**AIM OF THE TASK:**
All of the data below is to be printed again exactly.

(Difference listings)
—————

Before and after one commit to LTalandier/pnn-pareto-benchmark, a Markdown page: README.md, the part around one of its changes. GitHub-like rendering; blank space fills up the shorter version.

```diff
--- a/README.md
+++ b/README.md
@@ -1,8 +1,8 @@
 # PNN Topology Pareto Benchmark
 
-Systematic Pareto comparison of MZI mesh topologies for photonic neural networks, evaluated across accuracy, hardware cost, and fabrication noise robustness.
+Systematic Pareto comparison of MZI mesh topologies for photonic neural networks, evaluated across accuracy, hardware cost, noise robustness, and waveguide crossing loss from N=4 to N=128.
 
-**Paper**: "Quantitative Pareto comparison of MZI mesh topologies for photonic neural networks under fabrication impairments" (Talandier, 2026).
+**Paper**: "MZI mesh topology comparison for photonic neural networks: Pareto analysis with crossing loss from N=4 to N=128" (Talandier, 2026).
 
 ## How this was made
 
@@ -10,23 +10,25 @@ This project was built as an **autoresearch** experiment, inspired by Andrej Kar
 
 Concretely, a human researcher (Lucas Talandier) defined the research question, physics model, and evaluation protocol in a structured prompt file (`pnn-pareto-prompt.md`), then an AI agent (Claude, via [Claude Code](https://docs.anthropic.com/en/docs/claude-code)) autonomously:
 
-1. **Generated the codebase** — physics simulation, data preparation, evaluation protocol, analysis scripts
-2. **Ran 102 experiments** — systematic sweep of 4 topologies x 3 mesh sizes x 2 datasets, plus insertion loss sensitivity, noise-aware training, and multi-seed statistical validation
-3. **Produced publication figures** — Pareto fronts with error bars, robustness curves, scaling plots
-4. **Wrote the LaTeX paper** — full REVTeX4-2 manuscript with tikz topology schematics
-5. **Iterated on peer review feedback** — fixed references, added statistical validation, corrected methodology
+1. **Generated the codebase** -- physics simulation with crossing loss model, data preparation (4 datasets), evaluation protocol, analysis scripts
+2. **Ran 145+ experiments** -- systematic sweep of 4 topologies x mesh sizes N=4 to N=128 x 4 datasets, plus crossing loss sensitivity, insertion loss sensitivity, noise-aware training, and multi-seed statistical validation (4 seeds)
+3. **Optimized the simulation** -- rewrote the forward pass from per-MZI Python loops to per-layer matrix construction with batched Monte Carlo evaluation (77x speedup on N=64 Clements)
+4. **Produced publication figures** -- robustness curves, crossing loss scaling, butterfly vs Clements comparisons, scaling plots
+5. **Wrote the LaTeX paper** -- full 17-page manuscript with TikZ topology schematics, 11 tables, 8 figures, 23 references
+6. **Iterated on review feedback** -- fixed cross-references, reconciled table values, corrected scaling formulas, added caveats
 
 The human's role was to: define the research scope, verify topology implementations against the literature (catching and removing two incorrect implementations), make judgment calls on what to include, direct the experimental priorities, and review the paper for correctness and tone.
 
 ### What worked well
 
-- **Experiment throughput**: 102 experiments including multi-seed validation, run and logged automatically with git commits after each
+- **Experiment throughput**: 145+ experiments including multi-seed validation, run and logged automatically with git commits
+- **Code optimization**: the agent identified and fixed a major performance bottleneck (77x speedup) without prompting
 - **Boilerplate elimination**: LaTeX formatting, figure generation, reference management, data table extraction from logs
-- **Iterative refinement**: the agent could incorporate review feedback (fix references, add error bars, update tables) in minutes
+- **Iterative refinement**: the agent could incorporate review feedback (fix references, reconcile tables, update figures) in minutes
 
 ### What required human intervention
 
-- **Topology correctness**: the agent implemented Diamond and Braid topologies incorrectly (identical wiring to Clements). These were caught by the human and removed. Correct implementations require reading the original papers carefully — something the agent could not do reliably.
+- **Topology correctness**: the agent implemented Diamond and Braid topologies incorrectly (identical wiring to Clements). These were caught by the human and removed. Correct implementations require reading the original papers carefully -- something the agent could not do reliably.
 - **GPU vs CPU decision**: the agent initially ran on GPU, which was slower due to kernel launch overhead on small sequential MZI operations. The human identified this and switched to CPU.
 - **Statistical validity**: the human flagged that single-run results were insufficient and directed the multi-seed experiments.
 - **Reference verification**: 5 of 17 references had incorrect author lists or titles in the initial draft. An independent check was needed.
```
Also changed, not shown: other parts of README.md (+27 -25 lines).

—————

**WRITTEN SOLUTION:**
Before and after one commit to LTalandier/pnn-pareto-benchmark, a Markdown page: README.md, the part around one of its changes. GitHub-like rendering; blank space fills up the shorter version.

```diff
--- a/README.md
+++ b/README.md
@@ -1,8 +1,8 @@
 # PNN Topology Pareto Benchmark
 
-Systematic Pareto comparison of MZI mesh topologies for photonic neural networks, evaluated across accuracy, hardware cost, and fabrication noise robustness.
+Systematic Pareto comparison of MZI mesh topologies for photonic neural networks, evaluated across accuracy, hardware cost, noise robustness, and waveguide crossing loss from N=4 to N=128.
 
-**Paper**: "Quantitative Pareto comparison of MZI mesh topologies for photonic neural networks under fabrication impairments" (Talandier, 2026).
+**Paper**: "MZI mesh topology comparison for photonic neural networks: Pareto analysis with crossing loss from N=4 to N=128" (Talandier, 2026).
 
 ## How this was made
 
@@ -10,23 +10,25 @@ This project was built as an **autoresearch** experiment, inspired by Andrej Kar
 
 Concretely, a human researcher (Lucas Talandier) defined the research question, physics model, and evaluation protocol in a structured prompt file (`pnn-pareto-prompt.md`), then an AI agent (Claude, via [Claude Code](https://docs.anthropic.com/en/docs/claude-code)) autonomously:
 
-1. **Generated the codebase** — physics simulation, data preparation, evaluation protocol, analysis scripts
-2. **Ran 102 experiments** — systematic sweep of 4 topologies x 3 mesh sizes x 2 datasets, plus insertion loss sensitivity, noise-aware training, and multi-seed statistical validation
-3. **Produced publication figures** — Pareto fronts with error bars, robustness curves, scaling plots
-4. **Wrote the LaTeX paper** — full REVTeX4-2 manuscript with tikz topology schematics
-5. **Iterated on peer review feedback** — fixed references, added statistical validation, corrected methodology
+1. **Generated the codebase** -- physics simulation with crossing loss model, data preparation (4 datasets), evaluation protocol, analysis scripts
+2. **Ran 145+ experiments** -- systematic sweep of 4 topologies x mesh sizes N=4 to N=128 x 4 datasets, plus crossing loss sensitivity, insertion loss sensitivity, noise-aware training, and multi-seed statistical validation (4 seeds)
+3. **Optimized the simulation** -- rewrote the forward pass from per-MZI Python loops to per-layer matrix construction with batched Monte Carlo evaluation (77x speedup on N=64 Clements)
+4. **Produced publication figures** -- robustness curves, crossing loss scaling, butterfly vs Clements comparisons, scaling plots
+5. **Wrote the LaTeX paper** -- full 17-page manuscript with TikZ topology schematics, 11 tables, 8 figures, 23 references
+6. **Iterated on review feedback** -- fixed cross-references, reconciled table values, corrected scaling formulas, added caveats
 
 The human's role was to: define the research scope, verify topology implementations against the literature (catching and removing two incorrect implementations), make judgment calls on what to include, direct the experimental priorities, and review the paper for correctness and tone.
 
 ### What worked well
 
-- **Experiment throughput**: 102 experiments including multi-seed validation, run and logged automatically with git commits after each
+- **Experiment throughput**: 145+ experiments including multi-seed validation, run and logged automatically with git commits
+- **Code optimization**: the agent identified and fixed a major performance bottleneck (77x speedup) without prompting
 - **Boilerplate elimination**: LaTeX formatting, figure generation, reference management, data table extraction from logs
-- **Iterative refinement**: the agent could incorporate review feedback (fix references, add error bars, update tables) in minutes
+- **Iterative refinement**: the agent could incorporate review feedback (fix references, reconcile tables, update figures) in minutes
 
 ### What required human intervention
 
-- **Topology correctness**: the agent implemented Diamond and Braid topologies incorrectly (identical wiring to Clements). These were caught by the human and removed. Correct implementations require reading the original papers carefully — something the agent could not do reliably.
+- **Topology correctness**: the agent implemented Diamond and Braid topologies incorrectly (identical wiring to Clements). These were caught by the human and removed. Correct implementations require reading the original papers carefully -- something the agent could not do reliably.
 - **GPU vs CPU decision**: the agent initially ran on GPU, which was slower due to kernel launch overhead on small sequential MZI operations. The human identified this and switched to CPU.
 - **Statistical validity**: the human flagged that single-run results were insufficient and directed the multi-seed experiments.
 - **Reference verification**: 5 of 17 references had incorrect author lists or titles in the initial draft. An independent check was needed.
```
Also changed, not shown: other parts of README.md (+27 -25 lines).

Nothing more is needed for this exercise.